RECORD SET »
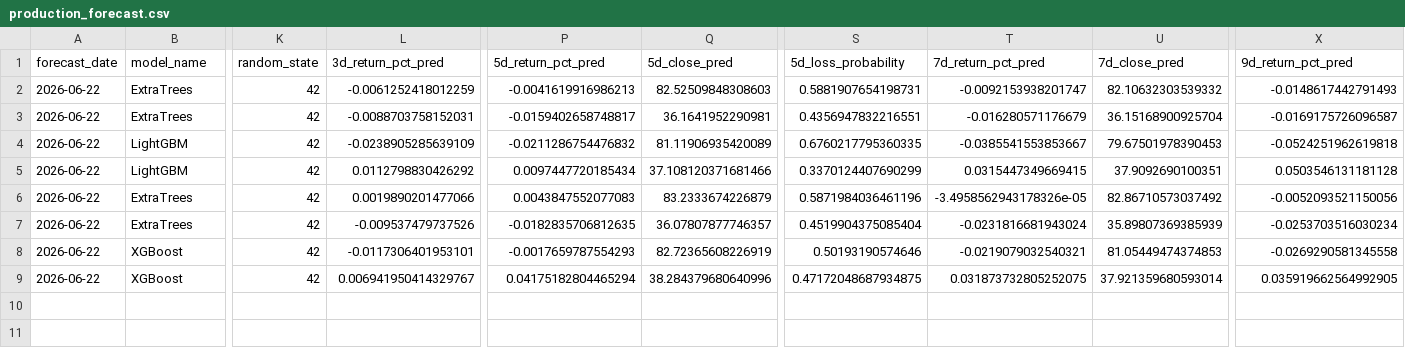
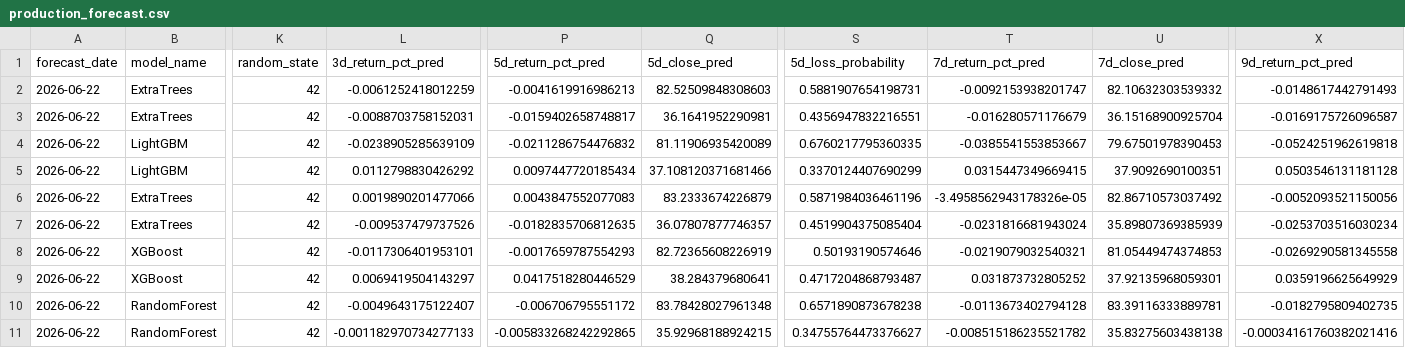
Before and after one commit to jushubr-dotcom/tqqq-sqqq-forecast, a CSV file: outputs/production_forecast.csv, drawn as a sheet; only a part is shown, gaps mark what is left out; rows hold the shown columns only; the diff names each change by its address in the sheet, - before the commit and + after, or states it on an @@ line.

```diff
--- a/outputs/production_forecast.csv
+++ b/outputs/production_forecast.csv
-L9 (3d_return_pct_pred): 0.006941950414329767
+L9 (3d_return_pct_pred): 0.0069419504143297
-P9 (5d_return_pct_pred): 0.04175182804465294
+P9 (5d_return_pct_pred): 0.0417518280446529
-Q9 (5d_close_pred): 38.284379680640996
+Q9 (5d_close_pred): 38.284379680641
-S9 (5d_loss_probability): 0.47172048687934875
+S9 (5d_loss_probability): 0.4717204868793487
-T9 (7d_return_pct_pred): 0.031873732805252075
+T9 (7d_return_pct_pred): 0.031873732805252
-U9 (7d_close_pred): 37.921359680593014
+U9 (7d_close_pred): 37.92135968059301
-X9 (9d_return_pct_pred): 0.035919662564992905
+X9 (9d_return_pct_pred): 0.0359196625649929
+row 10: 2026-06-22 | RandomForest | 42 | -0.0049643175122407 | -0.006706795551172 | 83.78428027961348 | 0.6571890873678238 | -0.0113673402794128 | 83.39116333889781 | -0.0182795809402735
+row 11: 2026-06-22 | RandomForest | 42 | -0.001182970734277133 | -0.005833268242292865 | 35.92968188924215 | 0.34755764473376627 | -0.008515186235521782 | 35.83275603438138 | -0.00034161760382021416
```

PROBLEM REQUIREMENTS »
No pictures belong in the answer; copy all other parts of the listing exactly.

TASK RESULT »
Before and after one commit to jushubr-dotcom/tqqq-sqqq-forecast, a CSV file: outputs/production_forecast.csv, drawn as a sheet; only a part is shown, gaps mark what is left out; rows hold the shown columns only; the diff names each change by its address in the sheet, - before the commit and + after, or states it on an @@ line.

```diff
--- a/outputs/production_forecast.csv
+++ b/outputs/production_forecast.csv
-L9 (3d_return_pct_pred): 0.006941950414329767
+L9 (3d_return_pct_pred): 0.0069419504143297
-P9 (5d_return_pct_pred): 0.04175182804465294
+P9 (5d_return_pct_pred): 0.0417518280446529
-Q9 (5d_close_pred): 38.284379680640996
+Q9 (5d_close_pred): 38.284379680641
-S9 (5d_loss_probability): 0.47172048687934875
+S9 (5d_loss_probability): 0.4717204868793487
-T9 (7d_return_pct_pred): 0.031873732805252075
+T9 (7d_return_pct_pred): 0.031873732805252
-U9 (7d_close_pred): 37.921359680593014
+U9 (7d_close_pred): 37.92135968059301
-X9 (9d_return_pct_pred): 0.035919662564992905
+X9 (9d_return_pct_pred): 0.0359196625649929
+row 10: 2026-06-22 | RandomForest | 42 | -0.0049643175122407 | -0.006706795551172 | 83.78428027961348 | 0.6571890873678238 | -0.0113673402794128 | 83.39116333889781 | -0.0182795809402735
+row 11: 2026-06-22 | RandomForest | 42 | -0.001182970734277133 | -0.005833268242292865 | 35.92968188924215 | 0.34755764473376627 | -0.008515186235521782 | 35.83275603438138 | -0.00034161760382021416
```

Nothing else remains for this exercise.